WORK ORDER:
Reply only with how many lines in these entries hold the string "CategoriesScreen".

(Modification records)
• • • • • • •

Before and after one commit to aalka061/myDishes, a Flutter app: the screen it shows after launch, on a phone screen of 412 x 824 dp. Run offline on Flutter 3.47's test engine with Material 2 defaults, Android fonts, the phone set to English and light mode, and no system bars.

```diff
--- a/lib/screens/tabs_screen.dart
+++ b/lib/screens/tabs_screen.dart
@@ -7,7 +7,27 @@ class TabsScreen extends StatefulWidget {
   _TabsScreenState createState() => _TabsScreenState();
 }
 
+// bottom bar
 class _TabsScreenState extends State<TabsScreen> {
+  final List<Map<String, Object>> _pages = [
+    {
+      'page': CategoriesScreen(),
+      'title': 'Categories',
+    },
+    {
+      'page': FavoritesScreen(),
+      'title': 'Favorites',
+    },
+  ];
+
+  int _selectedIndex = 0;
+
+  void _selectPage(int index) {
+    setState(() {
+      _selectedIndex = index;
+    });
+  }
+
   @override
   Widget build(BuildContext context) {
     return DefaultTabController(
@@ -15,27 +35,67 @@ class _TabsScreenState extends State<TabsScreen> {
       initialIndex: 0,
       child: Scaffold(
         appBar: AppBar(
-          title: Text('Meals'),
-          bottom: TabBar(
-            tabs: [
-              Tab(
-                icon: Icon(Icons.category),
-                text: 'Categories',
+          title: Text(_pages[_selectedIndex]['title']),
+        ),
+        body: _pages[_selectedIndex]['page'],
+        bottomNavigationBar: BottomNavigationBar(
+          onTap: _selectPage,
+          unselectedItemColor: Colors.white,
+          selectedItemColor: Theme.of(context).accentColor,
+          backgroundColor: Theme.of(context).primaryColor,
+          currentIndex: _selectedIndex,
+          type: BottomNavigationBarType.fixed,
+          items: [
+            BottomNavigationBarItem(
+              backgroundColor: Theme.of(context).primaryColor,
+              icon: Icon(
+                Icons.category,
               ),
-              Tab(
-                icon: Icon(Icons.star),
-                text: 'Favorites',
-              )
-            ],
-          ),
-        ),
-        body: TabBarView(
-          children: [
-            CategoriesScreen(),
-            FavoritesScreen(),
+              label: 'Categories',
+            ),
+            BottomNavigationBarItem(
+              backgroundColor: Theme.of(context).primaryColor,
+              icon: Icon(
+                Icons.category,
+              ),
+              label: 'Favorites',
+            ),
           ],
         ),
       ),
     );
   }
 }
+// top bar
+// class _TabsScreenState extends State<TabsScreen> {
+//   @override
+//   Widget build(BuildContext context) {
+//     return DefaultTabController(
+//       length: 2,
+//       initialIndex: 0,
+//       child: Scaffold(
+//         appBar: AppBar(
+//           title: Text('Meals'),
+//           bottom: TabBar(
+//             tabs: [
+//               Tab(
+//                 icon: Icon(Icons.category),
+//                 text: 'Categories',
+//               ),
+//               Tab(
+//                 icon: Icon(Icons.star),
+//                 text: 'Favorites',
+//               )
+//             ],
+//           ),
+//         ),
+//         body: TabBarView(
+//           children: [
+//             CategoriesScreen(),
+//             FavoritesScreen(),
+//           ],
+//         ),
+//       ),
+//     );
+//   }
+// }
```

• • • • • • •

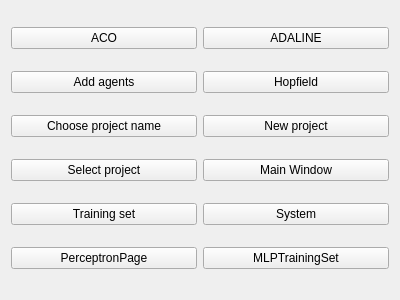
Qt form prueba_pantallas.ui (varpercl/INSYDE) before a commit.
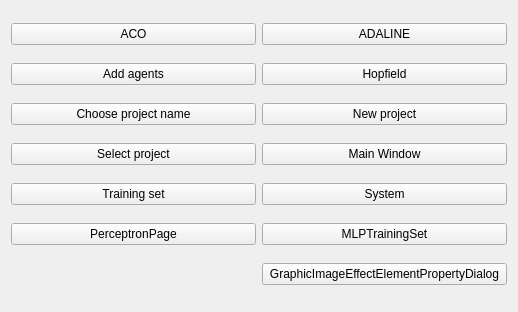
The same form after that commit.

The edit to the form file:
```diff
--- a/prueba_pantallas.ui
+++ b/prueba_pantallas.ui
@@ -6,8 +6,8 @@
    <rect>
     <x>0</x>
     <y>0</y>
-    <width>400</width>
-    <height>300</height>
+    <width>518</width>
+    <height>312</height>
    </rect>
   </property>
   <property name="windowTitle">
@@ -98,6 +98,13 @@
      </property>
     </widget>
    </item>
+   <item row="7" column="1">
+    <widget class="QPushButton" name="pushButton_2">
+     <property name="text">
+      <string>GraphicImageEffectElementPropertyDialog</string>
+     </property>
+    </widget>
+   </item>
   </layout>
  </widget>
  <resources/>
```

• • • • • • •

YOUR SOLUTION:
3